## Given data
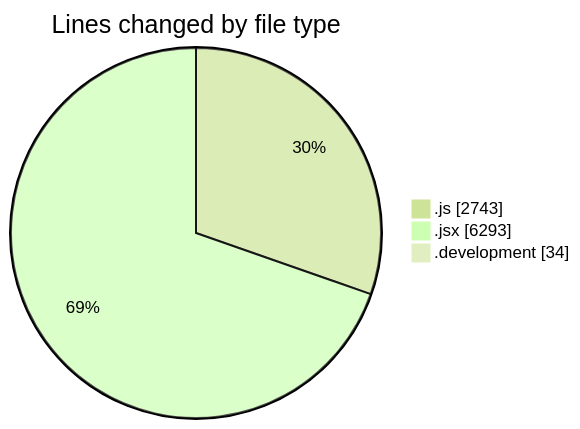
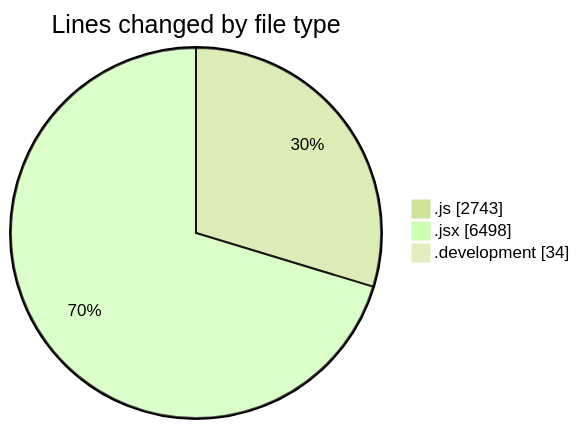
One commit to nxtqubesakshisongat/code-tracking changed the first of 2 diagrams in 2025-09-18/nxtqube_webapp/README.md. Above: the diagram before and after it, drawn with Mermaid (forest theme). The commit also changed other lines of this file and 1 other file, not shown here.

````diff
--- a/2025-09-18/nxtqube_webapp/README.md
+++ b/2025-09-18/nxtqube_webapp/README.md
@@ -41,7 +42,7 @@
 ```mermaid
 pie showData
 title Lines changed by file type
 ".js" : 2743
-".jsx" : 6293
+".jsx" : 6498
 ".development" : 34
 ```
````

## Exercise directions
An exact retyping of the entries, without images, is the required answer.

## Exercise result
One commit to nxtqubesakshisongat/code-tracking changed the first of 2 diagrams in 2025-09-18/nxtqube_webapp/README.md. Above: the diagram before and after it, drawn with Mermaid (forest theme). The commit also changed other lines of this file and 1 other file, not shown here.

````diff
--- a/2025-09-18/nxtqube_webapp/README.md
+++ b/2025-09-18/nxtqube_webapp/README.md
@@ -41,7 +42,7 @@
 ```mermaid
 pie showData
 title Lines changed by file type
 ".js" : 2743
-".jsx" : 6293
+".jsx" : 6498
 ".development" : 34
 ```
````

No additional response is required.